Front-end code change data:
:::::

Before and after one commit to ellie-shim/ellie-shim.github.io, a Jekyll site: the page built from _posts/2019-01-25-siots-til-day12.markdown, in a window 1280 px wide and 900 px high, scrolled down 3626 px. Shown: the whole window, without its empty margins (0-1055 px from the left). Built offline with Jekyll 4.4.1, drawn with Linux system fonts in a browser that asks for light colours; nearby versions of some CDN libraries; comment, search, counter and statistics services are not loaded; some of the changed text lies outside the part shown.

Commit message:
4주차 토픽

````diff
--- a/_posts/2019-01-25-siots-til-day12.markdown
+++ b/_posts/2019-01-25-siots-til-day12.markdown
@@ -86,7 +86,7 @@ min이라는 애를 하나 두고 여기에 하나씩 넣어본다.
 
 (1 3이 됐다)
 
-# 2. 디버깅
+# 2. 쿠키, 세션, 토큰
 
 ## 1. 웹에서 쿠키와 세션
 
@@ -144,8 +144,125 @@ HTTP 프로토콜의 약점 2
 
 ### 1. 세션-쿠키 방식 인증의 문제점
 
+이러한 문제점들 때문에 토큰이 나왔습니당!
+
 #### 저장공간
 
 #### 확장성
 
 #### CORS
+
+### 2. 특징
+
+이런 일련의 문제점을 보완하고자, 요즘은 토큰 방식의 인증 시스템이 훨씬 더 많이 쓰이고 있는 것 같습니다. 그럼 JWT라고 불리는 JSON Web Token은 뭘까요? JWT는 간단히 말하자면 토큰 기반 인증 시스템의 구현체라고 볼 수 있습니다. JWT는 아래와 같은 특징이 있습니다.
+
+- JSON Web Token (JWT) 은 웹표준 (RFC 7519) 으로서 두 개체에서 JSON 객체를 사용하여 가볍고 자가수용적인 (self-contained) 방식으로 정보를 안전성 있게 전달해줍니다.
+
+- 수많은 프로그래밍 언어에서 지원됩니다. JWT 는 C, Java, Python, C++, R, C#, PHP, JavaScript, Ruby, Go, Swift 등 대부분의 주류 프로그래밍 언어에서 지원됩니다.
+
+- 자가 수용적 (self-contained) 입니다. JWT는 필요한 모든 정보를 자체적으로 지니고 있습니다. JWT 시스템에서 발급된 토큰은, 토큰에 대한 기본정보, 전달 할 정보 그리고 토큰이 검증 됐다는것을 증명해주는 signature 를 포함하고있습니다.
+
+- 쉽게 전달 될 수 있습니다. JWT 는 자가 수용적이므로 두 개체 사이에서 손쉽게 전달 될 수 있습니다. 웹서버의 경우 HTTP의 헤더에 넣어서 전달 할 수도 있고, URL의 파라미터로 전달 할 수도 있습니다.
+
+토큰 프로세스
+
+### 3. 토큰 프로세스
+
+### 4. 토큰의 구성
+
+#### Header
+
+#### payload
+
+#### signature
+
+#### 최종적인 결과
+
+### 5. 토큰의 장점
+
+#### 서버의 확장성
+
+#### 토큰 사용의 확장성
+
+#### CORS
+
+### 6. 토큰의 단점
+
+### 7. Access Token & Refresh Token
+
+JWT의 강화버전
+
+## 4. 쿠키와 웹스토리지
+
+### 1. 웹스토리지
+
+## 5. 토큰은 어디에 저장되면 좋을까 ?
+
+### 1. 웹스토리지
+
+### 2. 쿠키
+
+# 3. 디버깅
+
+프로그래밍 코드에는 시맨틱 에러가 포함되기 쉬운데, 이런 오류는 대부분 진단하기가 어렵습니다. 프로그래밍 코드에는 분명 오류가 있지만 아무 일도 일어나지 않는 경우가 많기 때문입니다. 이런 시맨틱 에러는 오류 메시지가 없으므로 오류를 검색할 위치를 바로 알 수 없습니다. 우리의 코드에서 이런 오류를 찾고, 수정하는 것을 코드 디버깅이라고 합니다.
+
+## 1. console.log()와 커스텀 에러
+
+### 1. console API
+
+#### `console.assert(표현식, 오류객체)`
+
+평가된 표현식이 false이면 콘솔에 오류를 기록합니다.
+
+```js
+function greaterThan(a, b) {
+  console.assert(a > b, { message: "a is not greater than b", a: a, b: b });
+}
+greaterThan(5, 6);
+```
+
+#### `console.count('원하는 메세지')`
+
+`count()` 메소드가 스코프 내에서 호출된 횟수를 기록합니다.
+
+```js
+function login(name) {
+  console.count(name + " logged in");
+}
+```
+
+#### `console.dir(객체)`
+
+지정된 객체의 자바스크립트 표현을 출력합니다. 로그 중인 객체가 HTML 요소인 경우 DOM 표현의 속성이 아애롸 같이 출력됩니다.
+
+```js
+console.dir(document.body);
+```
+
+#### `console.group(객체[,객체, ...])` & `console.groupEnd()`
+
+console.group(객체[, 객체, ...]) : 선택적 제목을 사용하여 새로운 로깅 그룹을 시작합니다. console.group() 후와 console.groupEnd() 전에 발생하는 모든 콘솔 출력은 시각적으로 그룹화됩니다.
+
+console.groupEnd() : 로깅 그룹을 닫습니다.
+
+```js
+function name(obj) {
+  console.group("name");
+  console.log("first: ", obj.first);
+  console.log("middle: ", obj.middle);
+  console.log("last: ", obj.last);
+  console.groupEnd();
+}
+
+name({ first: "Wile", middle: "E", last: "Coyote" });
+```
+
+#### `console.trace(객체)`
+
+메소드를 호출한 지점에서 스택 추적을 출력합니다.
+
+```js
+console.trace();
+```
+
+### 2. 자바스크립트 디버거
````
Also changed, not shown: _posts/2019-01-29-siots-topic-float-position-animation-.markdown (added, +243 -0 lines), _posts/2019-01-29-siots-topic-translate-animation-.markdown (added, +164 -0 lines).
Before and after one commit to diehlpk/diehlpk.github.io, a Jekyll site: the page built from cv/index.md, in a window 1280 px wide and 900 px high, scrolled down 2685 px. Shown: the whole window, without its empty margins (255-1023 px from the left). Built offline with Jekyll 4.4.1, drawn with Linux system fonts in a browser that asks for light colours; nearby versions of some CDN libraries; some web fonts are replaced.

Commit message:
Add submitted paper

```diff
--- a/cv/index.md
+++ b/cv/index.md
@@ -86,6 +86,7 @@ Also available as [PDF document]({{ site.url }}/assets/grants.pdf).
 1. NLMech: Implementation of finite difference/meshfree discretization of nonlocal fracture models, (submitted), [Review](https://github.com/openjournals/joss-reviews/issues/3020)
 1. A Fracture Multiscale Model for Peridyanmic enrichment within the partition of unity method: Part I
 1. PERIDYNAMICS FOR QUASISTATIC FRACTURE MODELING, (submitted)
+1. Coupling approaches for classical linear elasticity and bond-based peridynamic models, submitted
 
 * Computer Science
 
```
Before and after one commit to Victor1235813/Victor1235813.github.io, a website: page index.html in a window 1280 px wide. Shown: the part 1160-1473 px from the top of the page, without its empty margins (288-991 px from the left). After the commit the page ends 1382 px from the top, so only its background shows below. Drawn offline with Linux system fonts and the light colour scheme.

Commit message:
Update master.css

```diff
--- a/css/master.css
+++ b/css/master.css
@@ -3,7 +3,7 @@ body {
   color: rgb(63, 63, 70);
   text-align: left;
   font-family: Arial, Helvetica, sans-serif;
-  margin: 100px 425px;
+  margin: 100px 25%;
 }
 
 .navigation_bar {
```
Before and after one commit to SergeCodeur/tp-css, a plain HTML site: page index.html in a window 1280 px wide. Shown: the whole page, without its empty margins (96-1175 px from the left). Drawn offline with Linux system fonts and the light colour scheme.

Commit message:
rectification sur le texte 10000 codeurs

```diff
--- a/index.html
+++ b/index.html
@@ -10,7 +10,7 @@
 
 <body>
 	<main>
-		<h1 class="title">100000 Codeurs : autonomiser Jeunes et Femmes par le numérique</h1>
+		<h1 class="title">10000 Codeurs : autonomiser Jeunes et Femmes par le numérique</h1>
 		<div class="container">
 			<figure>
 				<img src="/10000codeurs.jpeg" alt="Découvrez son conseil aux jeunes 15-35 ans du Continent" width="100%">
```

:::::

◆ **TASK BRIEF**
Gather up, from the records above, each line where the word "numérique" appears.

◆ **PROBLEM SOLUTION**
-		<h1 class="title">100000 Codeurs : autonomiser Jeunes et Femmes par le numérique</h1>
+		<h1 class="title">10000 Codeurs : autonomiser Jeunes et Femmes par le numérique</h1>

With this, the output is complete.